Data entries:
--- START ---

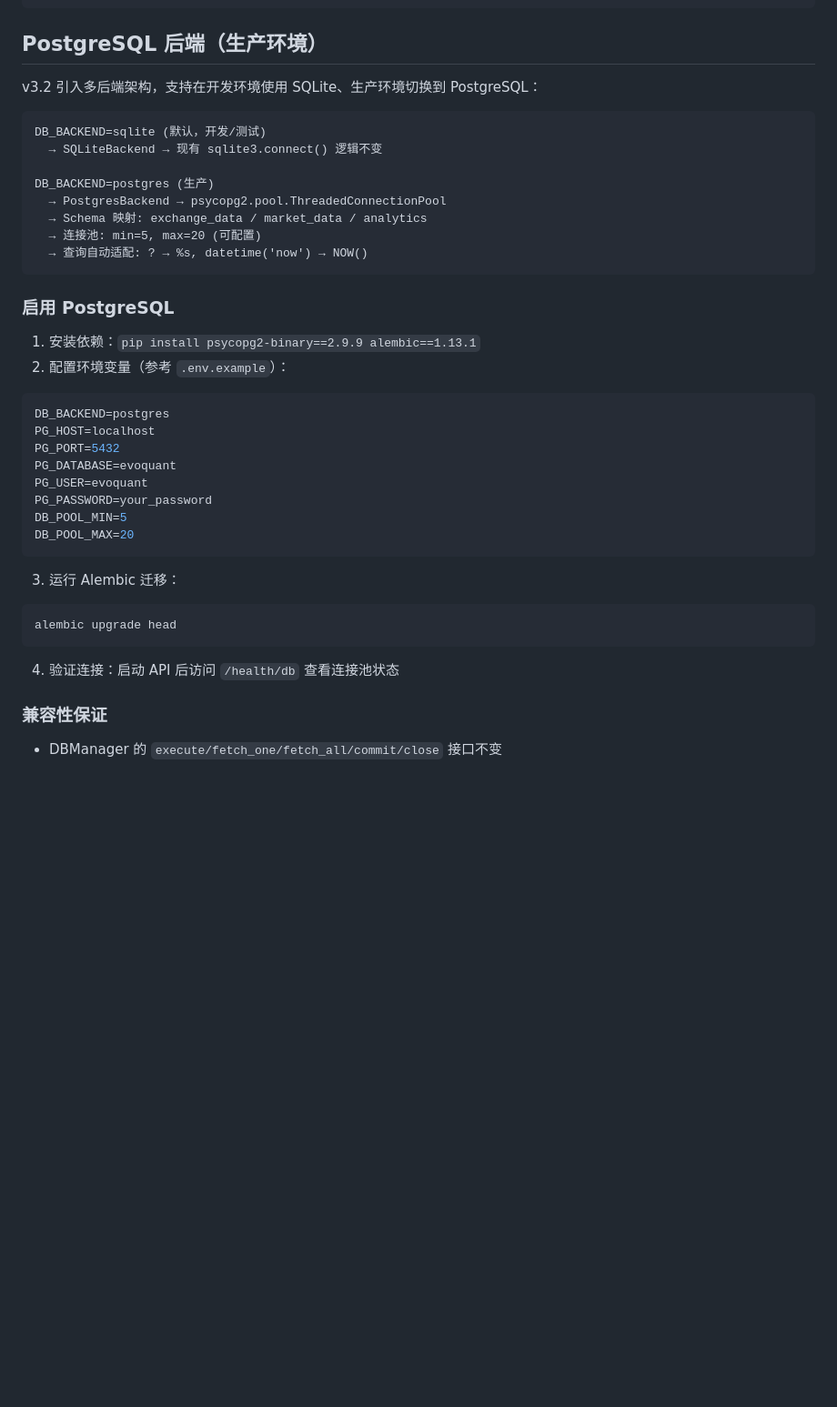
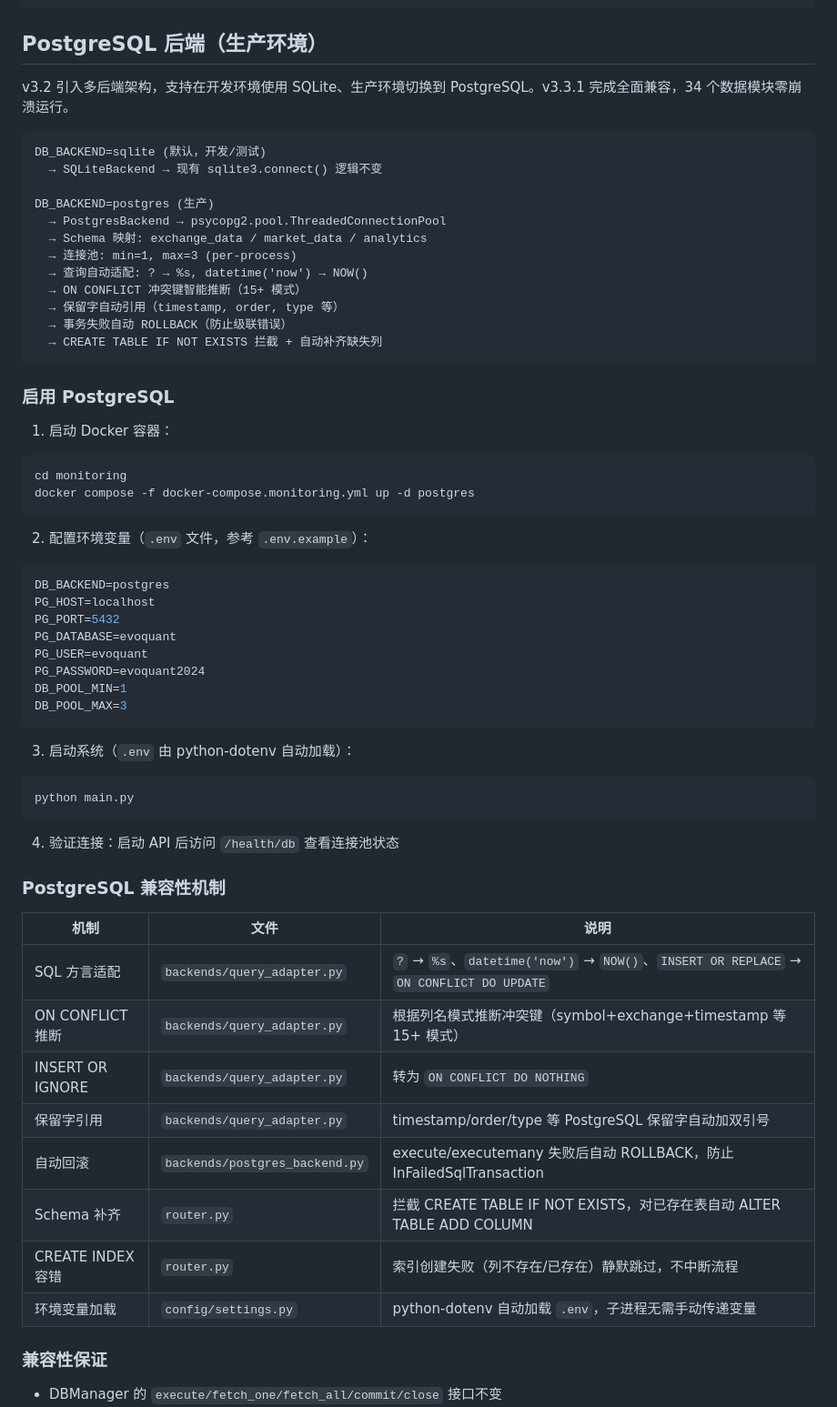
Before and after one commit to CnOxx1/EvoQuantV3, a Markdown page: database/README.md, the part around the change. Shown at 91% size. Rendered like a GitHub page; blank space fills up the shorter version.

Commit message:
docs: update READMEs with PostgreSQL v3.3.1 compatibility details and changelog
Co-Authored-By: Claude Opus 4.6 <noreply@anthropic.com>

````diff
--- a/database/README.md
+++ b/database/README.md
@@ -99,7 +99,7 @@ python -m database.migrate_split
 
 ## PostgreSQL 后端（生产环境）
 
-v3.2 引入多后端架构，支持在开发环境使用 SQLite、生产环境切换到 PostgreSQL：
+v3.2 引入多后端架构，支持在开发环境使用 SQLite、生产环境切换到 PostgreSQL。v3.3.1 完成全面兼容，34 个数据模块零崩溃运行。
 
 ```text
 DB_BACKEND=sqlite (默认，开发/测试)
@@ -108,14 +108,24 @@ DB_BACKEND=sqlite (默认，开发/测试)
 DB_BACKEND=postgres (生产)
   → PostgresBackend → psycopg2.pool.ThreadedConnectionPool
   → Schema 映射: exchange_data / market_data / analytics
-  → 连接池: min=5, max=20 (可配置)
+  → 连接池: min=1, max=3 (per-process)
   → 查询自动适配: ? → %s, datetime('now') → NOW()
+  → ON CONFLICT 冲突键智能推断（15+ 模式）
+  → 保留字自动引用（timestamp, order, type 等）
+  → 事务失败自动 ROLLBACK（防止级联错误）
+  → CREATE TABLE IF NOT EXISTS 拦截 + 自动补齐缺失列
 ```
 
 ### 启用 PostgreSQL
 
-1. 安装依赖：`pip install psycopg2-binary==2.9.9 alembic==1.13.1`
-2. 配置环境变量（参考 `.env.example`）：
+1. 启动 Docker 容器：
+
+```bash
+cd monitoring
+docker compose -f docker-compose.monitoring.yml up -d postgres
+```
+
+2. 配置环境变量（`.env` 文件，参考 `.env.example`）：
 
 ```bash
 DB_BACKEND=postgres
@@ -123,18 +133,31 @@ PG_HOST=localhost
 PG_PORT=5432
 PG_DATABASE=evoquant
 PG_USER=evoquant
-PG_PASSWORD=your_password
-DB_POOL_MIN=5
-DB_POOL_MAX=20
+PG_PASSWORD=evoquant2024
+DB_POOL_MIN=1
+DB_POOL_MAX=3
 ```
 
-3. 运行 Alembic 迁移：
+3. 启动系统（`.env` 由 python-dotenv 自动加载）：
 
 ```bash
-alembic upgrade head
+python main.py
 ```
 
 4. 验证连接：启动 API 后访问 `/health/db` 查看连接池状态
+
+### PostgreSQL 兼容性机制
+
+| 机制 | 文件 | 说明 |
+|------|------|------|
+| SQL 方言适配 | `backends/query_adapter.py` | `?` → `%s`、`datetime('now')` → `NOW()`、`INSERT OR REPLACE` → `ON CONFLICT DO UPDATE` |
+| ON CONFLICT 推断 | `backends/query_adapter.py` | 根据列名模式推断冲突键（symbol+exchange+timestamp 等 15+ 模式） |
+| INSERT OR IGNORE | `backends/query_adapter.py` | 转为 `ON CONFLICT DO NOTHING` |
+| 保留字引用 | `backends/query_adapter.py` | timestamp/order/type 等 PostgreSQL 保留字自动加双引号 |
+| 自动回滚 | `backends/postgres_backend.py` | execute/executemany 失败后自动 ROLLBACK，防止 InFailedSqlTransaction |
+| Schema 补齐 | `router.py` | 拦截 CREATE TABLE IF NOT EXISTS，对已存在表自动 ALTER TABLE ADD COLUMN |
+| CREATE INDEX 容错 | `router.py` | 索引创建失败（列不存在/已存在）静默跳过，不中断流程 |
+| 环境变量加载 | `config/settings.py` | python-dotenv 自动加载 `.env`，子进程无需手动传递变量 |
 
 ### 兼容性保证
 
````
Also changed, not shown: README.md (+13 -0 lines), monitoring/README.md (+12 -8 lines).
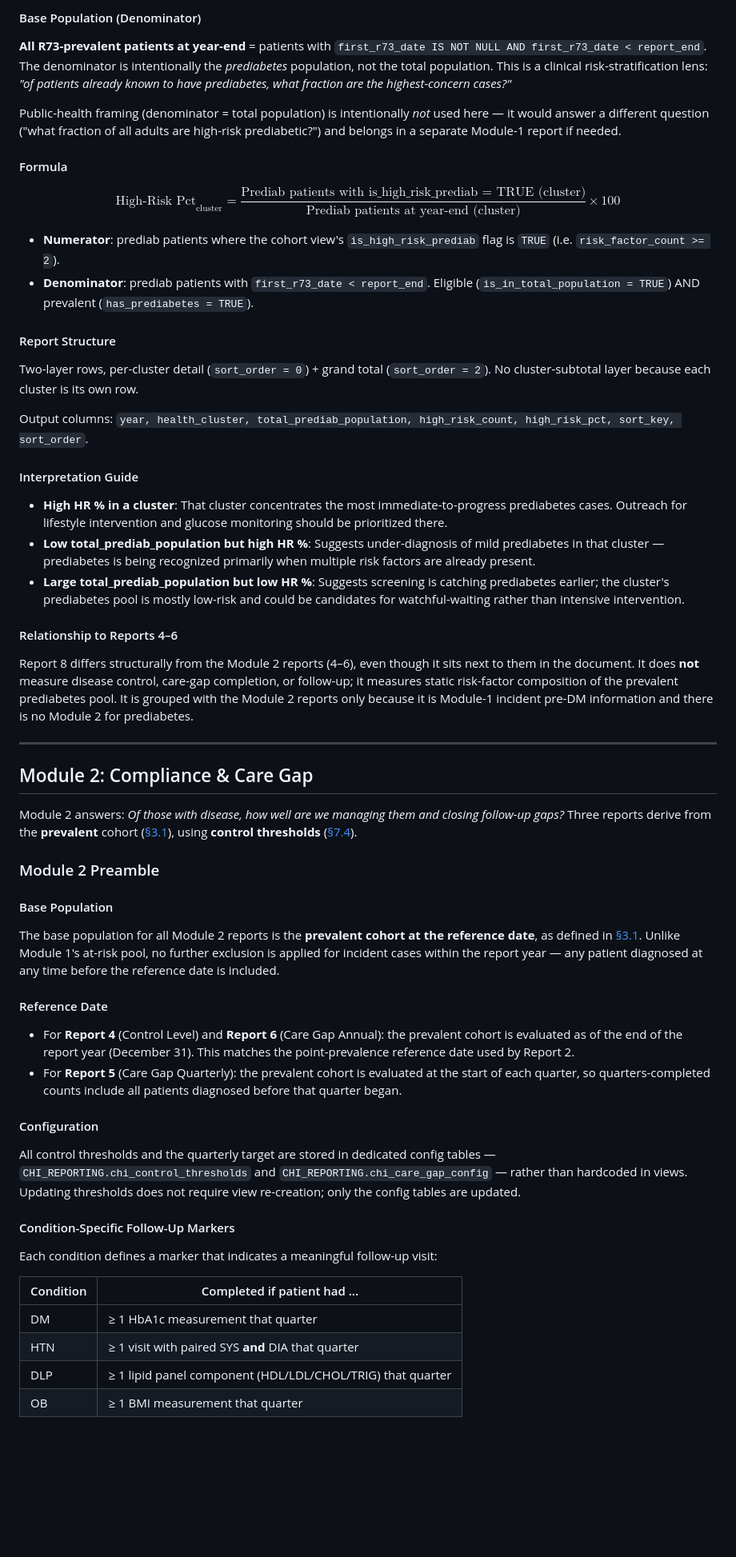
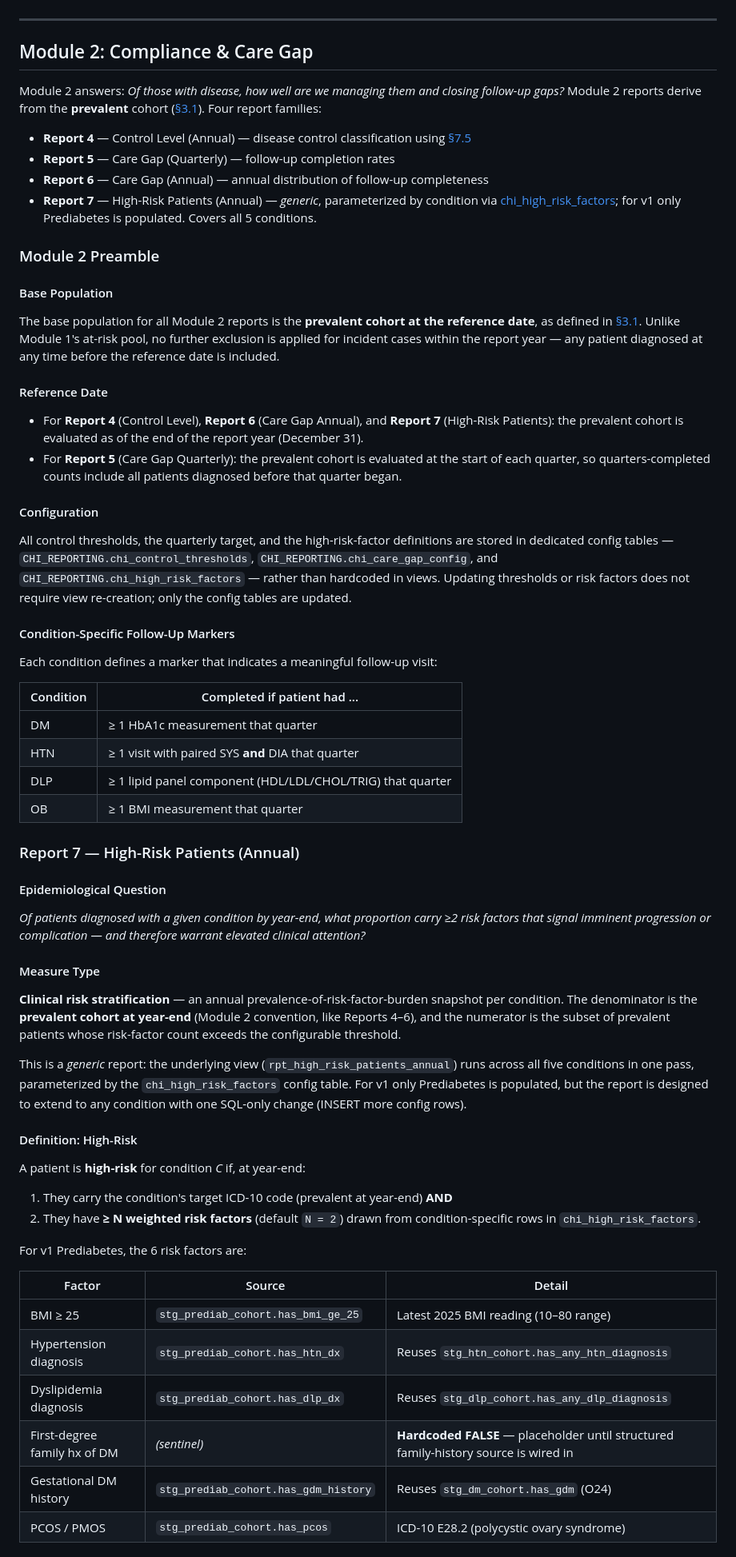
Before and after one commit to raedkm/CHI_report, a Markdown page: docs/epidemiological_methodology.md, the part around one of its changes. Shown at 80% size. Rendered like a GitHub page; blank space fills up the shorter version.

```diff
--- a/docs/epidemiological_methodology.md
+++ b/docs/epidemiological_methodology.md
@@ -464,37 +413,13 @@ A patient is **high-risk prediabetic** if, at the point of evaluation:
-#### Base Population (Denominator)
-
-**All R73-prevalent patients at year-end** = patients with `first_r73_date IS NOT NULL AND first_r73_date < report_end`. The denominator is intentionally the *prediabetes* population, not the total population. This is a clinical risk-stratification lens: *"of patients already known to have prediabetes, what fraction are the highest-concern cases?"*
-
-Public-health framing (denominator = total population) is intentionally *not* used here — it would answer a different question ("what fraction of all adults are high-risk prediabetic?") and belongs in a separate Module-1 report if needed.
-
-#### Formula
-
-$$\text{High-Risk Pct}_{\text{cluster}} = \frac{\text{Prediab patients with is_high_risk_prediab = TRUE (cluster)}}{\text{Prediab patients at year-end (cluster)}} \times 100$$
-
-- **Numerator**: prediab patients where the cohort view's `is_high_risk_prediab` flag is `TRUE` (i.e. `risk_factor_count >= 2`).
-- **Denominator**: prediab patients with `first_r73_date < report_end`. Eligible (`is_in_total_population = TRUE`) AND prevalent (`has_prediabetes = TRUE`).
-
-#### Report Structure
-
-Two-layer rows, per-cluster detail (`sort_order = 0`) + grand total (`sort_order = 2`). No cluster-subtotal layer because each cluster is its own row.
-
-Output columns: `year, health_cluster, total_prediab_population, high_risk_count, high_risk_pct, sort_key, sort_order`.
-
-#### Interpretation Guide
-
-- **High HR % in a cluster**: That cluster concentrates the most immediate-to-progress prediabetes cases. Outreach for lifestyle intervention and glucose monitoring should be prioritized there.
-- **Low total_prediab_population but high HR %**: Suggests under-diagnosis of mild prediabetes in that cluster — prediabetes is being recognized primarily when multiple risk factors are already present.
-- **Large total_prediab_population but low HR %**: Suggests screening is catching prediabetes earlier; the cluster's prediabetes pool is mostly low-risk and could be candidates for watchful-waiting rather than intensive intervention.
-
-#### Relationship to Reports 4–6
-
-Report 8 differs structurally from the Module 2 reports (4–6), even though it sits next to them in the document. It does **not** measure disease control, care-gap completion, or follow-up; it measures static risk-factor composition of the prevalent prediabetes pool. It is grouped with the Module 2 reports only because it is Module-1 incident pre-DM information and there is no Module 2 for prediabetes.
-
 ---
 
 ## Module 2: Compliance & Care Gap
 
-Module 2 answers: *Of those with disease, how well are we managing them and closing follow-up gaps?* Three reports derive from the **prevalent** cohort ([§3.1](#prevalent-cohort)), using **control thresholds** ([§7.4](#control-thresholds)).
+Module 2 answers: *Of those with disease, how well are we managing them and closing follow-up gaps?* Module 2 reports derive from the **prevalent** cohort ([§3.1](#prevalent-cohort)). Four report families:
+
+- **Report 4** — Control Level (Annual) — disease control classification using [§7.5](#control-thresholds)
+- **Report 5** — Care Gap (Quarterly) — follow-up completion rates
+- **Report 6** — Care Gap (Annual) — annual distribution of follow-up completeness
+- **Report 7** — High-Risk Patients (Annual) — *generic*, parameterized by condition via [chi_high_risk_factors](#configuration); for v1 only Prediabetes is populated. Covers all 5 conditions.
 
 ### Module 2 Preamble
 
@@ -504,12 +429,12 @@ The base population for all Module 2 reports is the **prevalent cohort at the re
 
 #### Reference Date
 
-- For **Report 4** (Control Level) and **Report 6** (Care Gap Annual): the prevalent cohort is evaluated as of the end of the report year (December 31). This matches the point-prevalence reference date used by Report 2.
+- For **Report 4** (Control Level), **Report 6** (Care Gap Annual), and **Report 7** (High-Risk Patients): the prevalent cohort is evaluated as of the end of the report year (December 31).
 - For **Report 5** (Care Gap Quarterly): the prevalent cohort is evaluated at the start of each quarter, so quarters-completed counts include all patients diagnosed before that quarter began.
 
 #### Configuration
 
-All control thresholds and the quarterly target are stored in dedicated config tables — `CHI_REPORTING.chi_control_thresholds` and `CHI_REPORTING.chi_care_gap_config` — rather than hardcoded in views. Updating thresholds does not require view re-creation; only the config tables are updated.
+All control thresholds, the quarterly target, and the high-risk-factor definitions are stored in dedicated config tables — `CHI_REPORTING.chi_control_thresholds`, `CHI_REPORTING.chi_care_gap_config`, and `CHI_REPORTING.chi_high_risk_factors` — rather than hardcoded in views. Updating thresholds or risk factors does not require view re-creation; only the config tables are updated.
 
 #### Condition-Specific Follow-Up Markers
 
@@ -521,3 +446,34 @@ Each condition defines a marker that indicates a meaningful follow-up visit:
 | HTN | ≥ 1 visit with paired SYS **and** DIA that quarter |
 | DLP | ≥ 1 lipid panel component (HDL/LDL/CHOL/TRIG) that quarter |
 | OB | ≥ 1 BMI measurement that quarter |
+
+### Report 7 — High-Risk Patients (Annual)
+
+#### Epidemiological Question
+
+*Of patients diagnosed with a given condition by year-end, what proportion carry ≥2 risk factors that signal imminent progression or complication — and therefore warrant elevated clinical attention?*
+
+#### Measure Type
+
+**Clinical risk stratification** — an annual prevalence-of-risk-factor-burden snapshot per condition. The denominator is the **prevalent cohort at year-end** (Module 2 convention, like Reports 4–6), and the numerator is the subset of prevalent patients whose risk-factor count exceeds the configurable threshold.
+
+This is a *generic* report: the underlying view (`rpt_high_risk_patients_annual`) runs across all five conditions in one pass, parameterized by the `chi_high_risk_factors` config table. For v1 only Prediabetes is populated, but the report is designed to extend to any condition with one SQL-only change (INSERT more config rows).
+
+#### Definition: High-Risk
+
+A patient is **high-risk** for condition *C* if, at year-end:
+
+1. They carry the condition's target ICD-10 code (prevalent at year-end) **AND**
+2. They have **≥ N weighted risk factors** (default `N = 2`) drawn from condition-specific rows in `chi_high_risk_factors`.
+
+For v1 Prediabetes, the 6 risk factors are:
+
+| Factor | Source | Detail |
+|--------|--------|--------|
+| BMI ≥ 25 | `stg_prediab_cohort.has_bmi_ge_25` | Latest 2025 BMI reading (10–80 range) |
+| Hypertension diagnosis | `stg_prediab_cohort.has_htn_dx` | Reuses `stg_htn_cohort.has_any_htn_diagnosis` |
+| Dyslipidemia diagnosis | `stg_prediab_cohort.has_dlp_dx` | Reuses `stg_dlp_cohort.has_any_dlp_diagnosis` |
+| First-degree family hx of DM | *(sentinel)* | **Hardcoded FALSE** — placeholder until structured family-history source is wired in |
+| Gestational DM history | `stg_prediab_cohort.has_gdm_history` | Reuses `stg_dm_cohort.has_gdm` (O24) |
+| PCOS / PMOS | `stg_prediab_cohort.has_pcos` | ICD-10 E28.2 (polycystic ovary syndrome) |
+
```
Also changed, not shown: other parts of docs/epidemiological_methodology.md (+93 -84 lines).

--- END ---

_Instructions for the task_
Go through the records above and return each line in which the word "datetime" occurs.

_Response to the task_
   → 查询自动适配: ? → %s, datetime('now') → NOW()
+| SQL 方言适配 | `backends/query_adapter.py` | `?` → `%s`、`datetime('now')` → `NOW()`、`INSERT OR REPLACE` → `ON CONFLICT DO UPDATE` |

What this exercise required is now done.